Inspired by that article, the folks over at Disquiet made the Xbox One startup sound into a compositional challenge. How many songs can be composed based on E, G and D? Quite a few, as it turns out. Great work, all.
What if the startup sound of the Xbox were, in fact, the start of a proper song?
That's the project undertaken this past week by the Disquiet Junto collective of musicians on SoundCloud. For extra fun, we took the melody, just three notes, and transformed them from the soundmark of a next-generation gaming console into old-fashioned 8-bit computer music. The project was the 99th weekly Junto, and it yielded tracks by 16 participants, heard here in this set list:

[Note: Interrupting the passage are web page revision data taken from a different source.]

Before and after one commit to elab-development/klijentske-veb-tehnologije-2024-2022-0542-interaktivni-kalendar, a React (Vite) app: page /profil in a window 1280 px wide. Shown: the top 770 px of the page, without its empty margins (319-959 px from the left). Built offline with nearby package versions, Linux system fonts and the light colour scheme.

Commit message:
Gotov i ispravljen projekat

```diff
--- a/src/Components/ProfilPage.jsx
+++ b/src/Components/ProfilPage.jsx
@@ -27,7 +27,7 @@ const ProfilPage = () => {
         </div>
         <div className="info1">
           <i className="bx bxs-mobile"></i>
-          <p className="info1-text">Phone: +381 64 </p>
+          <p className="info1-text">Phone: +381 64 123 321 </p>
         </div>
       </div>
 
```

The project was inspired by a post on Kotaku by Kirk Hamilton (from which the above image is borrowed). If you click through to Hamilton's post, you can hear the original sound, and follow a great discussion in the comments about a wide variety of gaming and computer startup sounds.
Titled "Disquiet Junto Project 0099: In the Key of X," the music composition prompt involved these instructions:
This project investigates video game sound — not the sound of video games, but the sound of game consoles themselves. The newly released Xbox One has its own distinct startup melody of just three notes: first an E, then a G, then a D. The project this week is to imagine those notes being the core of an original piece of music: What if the theme of the Xbox One were a song, and a lo-fi one at that?
The project instruction is as follows: Record a piece of music with an 8-bit flavor. It should begin with a replication of that same three-note Xbox One pattern (E G D), repeated several times, and then veer off into whatever direction you desire. As the track goes along, feel free to add common video game sounds like explosions, karate chops, crowd noises, engines revving and so forth. Try to keep the whole thing under 90 seconds.
More on the Xbox One project at disquiet.com. I founded the Disquiet Junto the first week of January 2012, and this Thursday, November 28, will mark its 100th consecutive weekly project. As of today, some 400 musicians have posted 2,776 tracks in response to the first 99 projects (and that's not counting folks who have removed tracks for space or who have closed down their SoundCloud accounts). Each Thursday at the Disquiet Junto group on SoundCloud.com a new compositional challenge is set before the group's members, who then have just over four days to upload a track in response to the assignment. Membership in the Junto is open: just join and participate.